EXERCISE DIRECTIONS
Every entry should be duplicated verbatim, and no picture may appear in the copy.

(Beginning of INPUT)

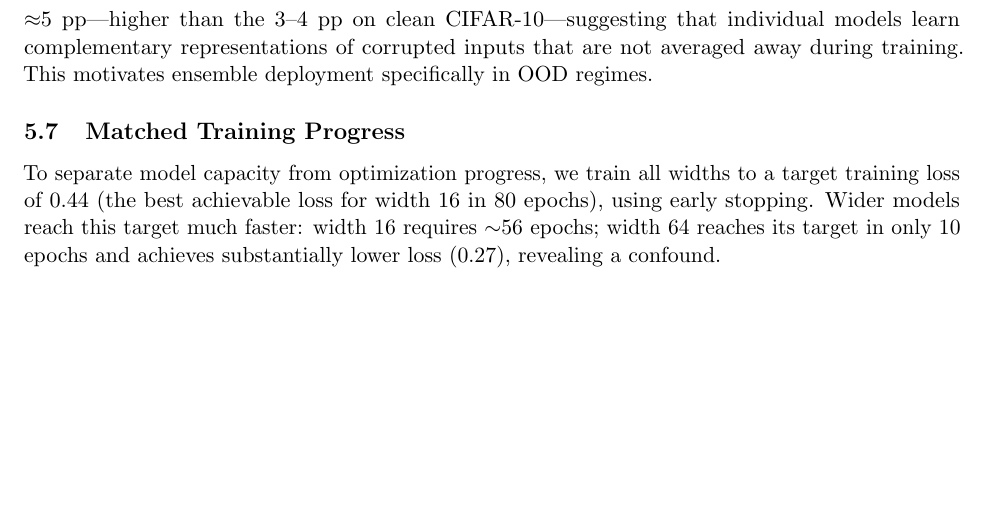
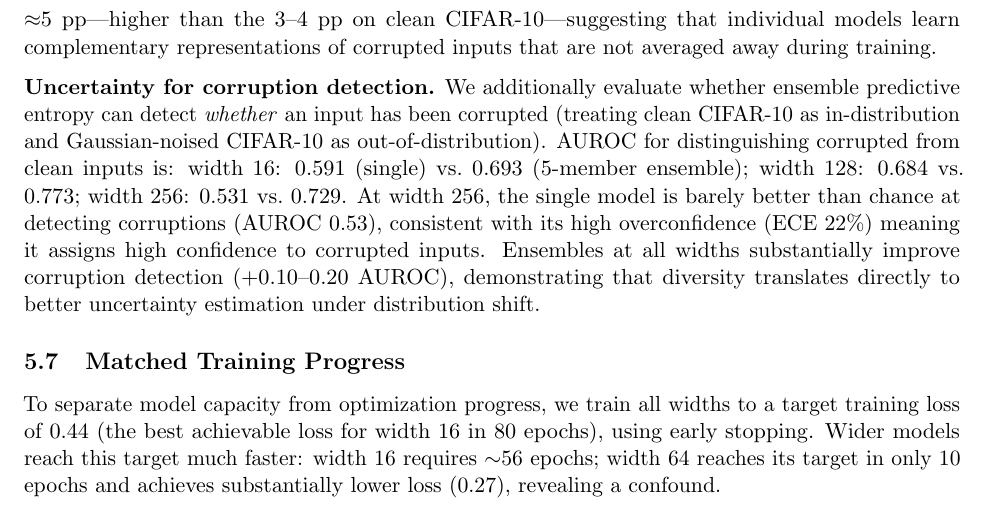
Before and after one commit to mbottoni/scaling-ensembles, a LaTeX paper (reports/scaling_ensembles_report.tex): part of page 9 of 21 before the commit and part of page 9 of 22 after it, cut so that both start at the same text, the shorter picture padded with empty space. Compiled offline with pdfLaTeX.

Commit message:
Add uncertainty/AUROC analysis for corruption detection
Ensemble predictive entropy detects corrupted CIFAR-10 inputs much better
than single-model entropy, especially at high capacity where single models
are severely overconfident:
- w=16: AUROC 0.591→0.693 (+0.10)
- w=128: 0.684→0.773 (+0.09)
- w=256: 0.531→0.729 (+0.20, single barely above random!)

This directly connects the overconfidence scaling law to practical OOD
detection: overconfident wide models fail as uncertainty estimators, but
ensembles of the same models recover good uncertainty calibration.

```diff
--- a/reports/scaling_ensembles_report.tex
+++ b/reports/scaling_ensembles_report.tex
@@ -573,8 +573,20 @@ Distribution shift exposes additional functional diversity.  Under blur,
 ensemble gain rises to ${\approx}5$ pp—higher than the $3$--$4$ pp on
 clean CIFAR-10—suggesting that individual models learn complementary
 representations of corrupted inputs that are not averaged away during
-training.  This motivates ensemble deployment specifically in OOD
-regimes.
+training.
+
+\textbf{Uncertainty for corruption detection.}  We additionally evaluate
+whether ensemble predictive entropy can detect \emph{whether} an input
+has been corrupted (treating clean CIFAR-10 as in-distribution and
+Gaussian-noised CIFAR-10 as out-of-distribution).  AUROC for
+distinguishing corrupted from clean inputs is: width~16: 0.591 (single)
+vs.\ 0.693 (5-member ensemble); width~128: 0.684 vs.\ 0.773; width~256:
+0.531 vs.\ 0.729.  At width~256, the single model is barely better than
+chance at detecting corruptions (AUROC 0.53), consistent with its high
+overconfidence (ECE 22\%) meaning it assigns high confidence to corrupted
+inputs.  Ensembles at all widths substantially improve corruption detection
+(+0.10--0.20 AUROC), demonstrating that diversity translates directly to
+better uncertainty estimation under distribution shift.
 
 \subsection{Matched Training Progress}
 \label{sec:matched}
```
Also changed, not shown: 1 other file.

(End of INPUT)

RESPONSE TO THE EXERCISE
Before and after one commit to mbottoni/scaling-ensembles, a LaTeX paper (reports/scaling_ensembles_report.tex): part of page 9 of 21 before the commit and part of page 9 of 22 after it, cut so that both start at the same text, the shorter picture padded with empty space. Compiled offline with pdfLaTeX.

Commit message:
Add uncertainty/AUROC analysis for corruption detection
Ensemble predictive entropy detects corrupted CIFAR-10 inputs much better
than single-model entropy, especially at high capacity where single models
are severely overconfident:
- w=16: AUROC 0.591→0.693 (+0.10)
- w=128: 0.684→0.773 (+0.09)
- w=256: 0.531→0.729 (+0.20, single barely above random!)

This directly connects the overconfidence scaling law to practical OOD
detection: overconfident wide models fail as uncertainty estimators, but
ensembles of the same models recover good uncertainty calibration.

```diff
--- a/reports/scaling_ensembles_report.tex
+++ b/reports/scaling_ensembles_report.tex
@@ -573,8 +573,20 @@ Distribution shift exposes additional functional diversity.  Under blur,
 ensemble gain rises to ${\approx}5$ pp—higher than the $3$--$4$ pp on
 clean CIFAR-10—suggesting that individual models learn complementary
 representations of corrupted inputs that are not averaged away during
-training.  This motivates ensemble deployment specifically in OOD
-regimes.
+training.
+
+\textbf{Uncertainty for corruption detection.}  We additionally evaluate
+whether ensemble predictive entropy can detect \emph{whether} an input
+has been corrupted (treating clean CIFAR-10 as in-distribution and
+Gaussian-noised CIFAR-10 as out-of-distribution).  AUROC for
+distinguishing corrupted from clean inputs is: width~16: 0.591 (single)
+vs.\ 0.693 (5-member ensemble); width~128: 0.684 vs.\ 0.773; width~256:
+0.531 vs.\ 0.729.  At width~256, the single model is barely better than
+chance at detecting corruptions (AUROC 0.53), consistent with its high
+overconfidence (ECE 22\%) meaning it assigns high confidence to corrupted
+inputs.  Ensembles at all widths substantially improve corruption detection
+(+0.10--0.20 AUROC), demonstrating that diversity translates directly to
+better uncertainty estimation under distribution shift.
 
 \subsection{Matched Training Progress}
 \label{sec:matched}
```
Also changed, not shown: 1 other file.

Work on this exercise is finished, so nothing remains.